▶ **Information provided**

====

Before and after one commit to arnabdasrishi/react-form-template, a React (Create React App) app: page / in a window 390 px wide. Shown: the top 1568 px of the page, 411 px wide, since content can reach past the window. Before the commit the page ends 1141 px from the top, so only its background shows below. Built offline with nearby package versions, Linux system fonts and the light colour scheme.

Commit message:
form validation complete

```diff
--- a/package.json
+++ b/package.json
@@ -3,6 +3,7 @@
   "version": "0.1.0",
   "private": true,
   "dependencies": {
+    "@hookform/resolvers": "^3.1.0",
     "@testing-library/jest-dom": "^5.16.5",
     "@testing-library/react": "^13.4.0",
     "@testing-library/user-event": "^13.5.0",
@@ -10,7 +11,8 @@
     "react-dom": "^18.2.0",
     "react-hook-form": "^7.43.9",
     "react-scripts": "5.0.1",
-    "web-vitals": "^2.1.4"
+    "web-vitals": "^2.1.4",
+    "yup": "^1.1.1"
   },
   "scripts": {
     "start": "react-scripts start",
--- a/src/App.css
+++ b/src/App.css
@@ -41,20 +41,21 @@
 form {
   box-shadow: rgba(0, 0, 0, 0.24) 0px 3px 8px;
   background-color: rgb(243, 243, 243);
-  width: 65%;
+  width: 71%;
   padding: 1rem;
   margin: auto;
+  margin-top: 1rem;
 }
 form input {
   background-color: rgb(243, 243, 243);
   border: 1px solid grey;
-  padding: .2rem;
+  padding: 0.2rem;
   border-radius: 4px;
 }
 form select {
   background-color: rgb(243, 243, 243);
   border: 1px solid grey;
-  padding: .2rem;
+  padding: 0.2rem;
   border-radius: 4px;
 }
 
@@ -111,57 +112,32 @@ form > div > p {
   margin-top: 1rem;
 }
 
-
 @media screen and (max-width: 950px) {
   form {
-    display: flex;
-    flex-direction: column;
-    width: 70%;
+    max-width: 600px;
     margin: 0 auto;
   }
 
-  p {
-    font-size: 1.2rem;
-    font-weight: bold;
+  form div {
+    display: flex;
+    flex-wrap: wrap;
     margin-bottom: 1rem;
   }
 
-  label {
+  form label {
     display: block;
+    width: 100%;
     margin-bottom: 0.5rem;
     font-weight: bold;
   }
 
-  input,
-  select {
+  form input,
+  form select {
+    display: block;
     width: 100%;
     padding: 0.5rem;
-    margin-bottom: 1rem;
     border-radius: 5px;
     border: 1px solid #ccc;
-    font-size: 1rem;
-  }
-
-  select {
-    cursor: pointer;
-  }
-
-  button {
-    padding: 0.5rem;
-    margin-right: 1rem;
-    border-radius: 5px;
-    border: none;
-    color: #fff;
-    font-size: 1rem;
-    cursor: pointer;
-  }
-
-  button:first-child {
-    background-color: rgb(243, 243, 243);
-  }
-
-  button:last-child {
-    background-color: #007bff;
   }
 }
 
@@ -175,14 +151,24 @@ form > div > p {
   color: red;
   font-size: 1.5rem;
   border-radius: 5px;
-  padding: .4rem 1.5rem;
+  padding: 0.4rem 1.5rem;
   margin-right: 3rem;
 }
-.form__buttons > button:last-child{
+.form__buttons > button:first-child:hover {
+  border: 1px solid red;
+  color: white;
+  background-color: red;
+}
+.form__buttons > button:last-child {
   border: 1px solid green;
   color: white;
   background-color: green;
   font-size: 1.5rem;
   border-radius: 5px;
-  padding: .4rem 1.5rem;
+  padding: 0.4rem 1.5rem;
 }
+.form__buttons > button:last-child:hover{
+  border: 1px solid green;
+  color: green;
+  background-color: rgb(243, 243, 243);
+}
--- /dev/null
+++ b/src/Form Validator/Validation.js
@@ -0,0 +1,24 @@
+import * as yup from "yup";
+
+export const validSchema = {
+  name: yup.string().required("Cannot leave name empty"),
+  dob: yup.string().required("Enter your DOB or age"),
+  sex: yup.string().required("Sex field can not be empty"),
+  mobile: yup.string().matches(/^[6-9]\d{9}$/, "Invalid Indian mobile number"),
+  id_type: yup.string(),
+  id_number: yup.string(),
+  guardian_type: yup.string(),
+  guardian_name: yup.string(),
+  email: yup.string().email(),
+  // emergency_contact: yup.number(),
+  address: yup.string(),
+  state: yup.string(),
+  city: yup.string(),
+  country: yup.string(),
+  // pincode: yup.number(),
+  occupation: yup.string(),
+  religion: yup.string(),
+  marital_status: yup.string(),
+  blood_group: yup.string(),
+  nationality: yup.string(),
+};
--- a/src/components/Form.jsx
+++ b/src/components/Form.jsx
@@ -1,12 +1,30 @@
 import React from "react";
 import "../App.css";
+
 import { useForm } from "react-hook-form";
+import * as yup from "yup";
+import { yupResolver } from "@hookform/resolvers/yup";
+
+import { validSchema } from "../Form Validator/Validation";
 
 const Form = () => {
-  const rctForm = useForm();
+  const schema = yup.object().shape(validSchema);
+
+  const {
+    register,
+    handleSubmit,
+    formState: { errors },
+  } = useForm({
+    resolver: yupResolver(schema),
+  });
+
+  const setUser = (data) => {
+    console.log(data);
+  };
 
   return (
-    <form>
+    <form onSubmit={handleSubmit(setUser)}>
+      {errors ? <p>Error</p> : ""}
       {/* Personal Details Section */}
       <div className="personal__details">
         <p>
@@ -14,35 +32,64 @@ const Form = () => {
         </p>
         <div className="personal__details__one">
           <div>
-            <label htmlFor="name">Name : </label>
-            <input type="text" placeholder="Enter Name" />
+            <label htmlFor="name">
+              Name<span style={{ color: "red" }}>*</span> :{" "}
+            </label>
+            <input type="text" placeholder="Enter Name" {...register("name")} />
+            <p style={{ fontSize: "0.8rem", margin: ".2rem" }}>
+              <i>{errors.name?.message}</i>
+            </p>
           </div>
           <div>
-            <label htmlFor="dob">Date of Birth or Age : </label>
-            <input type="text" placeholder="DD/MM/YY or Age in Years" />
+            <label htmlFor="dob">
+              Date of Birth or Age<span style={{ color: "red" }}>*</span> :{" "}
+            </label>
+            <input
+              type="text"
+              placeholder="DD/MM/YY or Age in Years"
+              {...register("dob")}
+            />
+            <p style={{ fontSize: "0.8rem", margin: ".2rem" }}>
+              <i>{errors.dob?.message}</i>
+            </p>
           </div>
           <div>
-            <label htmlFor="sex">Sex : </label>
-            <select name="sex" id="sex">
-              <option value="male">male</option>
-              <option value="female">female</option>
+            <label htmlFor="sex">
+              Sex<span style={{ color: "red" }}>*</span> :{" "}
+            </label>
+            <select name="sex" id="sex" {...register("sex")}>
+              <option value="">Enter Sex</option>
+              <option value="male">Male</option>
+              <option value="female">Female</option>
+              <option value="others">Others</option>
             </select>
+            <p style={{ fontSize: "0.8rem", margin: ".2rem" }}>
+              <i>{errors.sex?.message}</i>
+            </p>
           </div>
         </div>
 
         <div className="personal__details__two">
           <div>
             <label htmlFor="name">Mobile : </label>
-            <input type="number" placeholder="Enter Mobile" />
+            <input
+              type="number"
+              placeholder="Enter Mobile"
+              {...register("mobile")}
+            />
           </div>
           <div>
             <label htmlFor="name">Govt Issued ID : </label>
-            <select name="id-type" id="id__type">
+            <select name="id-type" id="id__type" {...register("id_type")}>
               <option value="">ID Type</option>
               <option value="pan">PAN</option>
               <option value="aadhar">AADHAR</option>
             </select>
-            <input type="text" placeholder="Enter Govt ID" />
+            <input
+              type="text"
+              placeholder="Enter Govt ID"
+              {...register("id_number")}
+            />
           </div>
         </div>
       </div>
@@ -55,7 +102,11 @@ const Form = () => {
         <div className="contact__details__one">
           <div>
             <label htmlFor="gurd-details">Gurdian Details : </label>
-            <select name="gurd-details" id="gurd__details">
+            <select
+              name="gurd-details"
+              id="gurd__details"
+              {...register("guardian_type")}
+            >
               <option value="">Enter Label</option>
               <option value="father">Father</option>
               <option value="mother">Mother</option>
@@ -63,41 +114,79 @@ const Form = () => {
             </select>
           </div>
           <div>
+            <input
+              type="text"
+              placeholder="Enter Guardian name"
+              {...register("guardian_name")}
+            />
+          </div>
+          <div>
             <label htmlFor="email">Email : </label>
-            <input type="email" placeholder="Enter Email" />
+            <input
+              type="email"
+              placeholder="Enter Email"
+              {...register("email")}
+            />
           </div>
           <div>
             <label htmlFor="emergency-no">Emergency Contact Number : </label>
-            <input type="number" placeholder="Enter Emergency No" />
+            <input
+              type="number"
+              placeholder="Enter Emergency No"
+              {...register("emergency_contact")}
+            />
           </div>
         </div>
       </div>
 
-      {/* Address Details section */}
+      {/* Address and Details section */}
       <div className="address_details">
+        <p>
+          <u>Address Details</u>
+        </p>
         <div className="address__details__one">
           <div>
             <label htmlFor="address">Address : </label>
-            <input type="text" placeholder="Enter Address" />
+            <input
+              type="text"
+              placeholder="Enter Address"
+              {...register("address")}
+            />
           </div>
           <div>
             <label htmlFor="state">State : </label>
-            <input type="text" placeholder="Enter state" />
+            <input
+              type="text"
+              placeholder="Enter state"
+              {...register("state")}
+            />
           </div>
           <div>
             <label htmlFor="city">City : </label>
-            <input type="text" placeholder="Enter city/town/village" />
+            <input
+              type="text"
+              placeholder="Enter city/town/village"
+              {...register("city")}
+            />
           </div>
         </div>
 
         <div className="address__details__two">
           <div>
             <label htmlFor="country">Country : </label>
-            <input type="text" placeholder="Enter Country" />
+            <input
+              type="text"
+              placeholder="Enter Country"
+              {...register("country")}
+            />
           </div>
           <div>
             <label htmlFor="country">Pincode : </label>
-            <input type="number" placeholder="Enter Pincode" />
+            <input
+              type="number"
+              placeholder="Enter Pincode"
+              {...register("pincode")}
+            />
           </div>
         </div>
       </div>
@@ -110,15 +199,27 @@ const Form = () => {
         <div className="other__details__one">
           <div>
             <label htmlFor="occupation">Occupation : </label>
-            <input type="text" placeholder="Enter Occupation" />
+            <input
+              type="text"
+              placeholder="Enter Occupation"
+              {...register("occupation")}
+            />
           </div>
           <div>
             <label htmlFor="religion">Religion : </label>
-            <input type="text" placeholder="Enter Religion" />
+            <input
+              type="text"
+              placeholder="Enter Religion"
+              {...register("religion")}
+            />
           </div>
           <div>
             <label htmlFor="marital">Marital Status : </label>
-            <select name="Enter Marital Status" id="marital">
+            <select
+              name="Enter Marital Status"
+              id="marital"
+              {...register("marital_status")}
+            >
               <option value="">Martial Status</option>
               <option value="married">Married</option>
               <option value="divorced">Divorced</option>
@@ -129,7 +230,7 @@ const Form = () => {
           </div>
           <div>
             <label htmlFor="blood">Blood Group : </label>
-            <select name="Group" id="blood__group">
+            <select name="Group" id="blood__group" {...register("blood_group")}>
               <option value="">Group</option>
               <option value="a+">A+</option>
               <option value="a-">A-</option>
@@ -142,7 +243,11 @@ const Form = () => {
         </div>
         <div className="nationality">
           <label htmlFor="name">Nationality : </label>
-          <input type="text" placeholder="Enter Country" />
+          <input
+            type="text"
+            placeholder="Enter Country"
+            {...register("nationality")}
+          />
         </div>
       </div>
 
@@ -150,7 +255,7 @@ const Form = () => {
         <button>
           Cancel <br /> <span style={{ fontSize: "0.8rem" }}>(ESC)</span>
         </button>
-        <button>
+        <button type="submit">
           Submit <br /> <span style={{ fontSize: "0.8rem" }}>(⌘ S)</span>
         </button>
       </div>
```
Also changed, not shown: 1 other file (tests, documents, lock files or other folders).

====

Every line of the records that includes the word "className" should be gathered.

▶ **Solution**
       <div className="personal__details">
         <div className="personal__details__one">
         <div className="personal__details__two">
         <div className="contact__details__one">
       <div className="address_details">
         <div className="address__details__one">
         <div className="address__details__two">
         <div className="other__details__one">
         <div className="nationality">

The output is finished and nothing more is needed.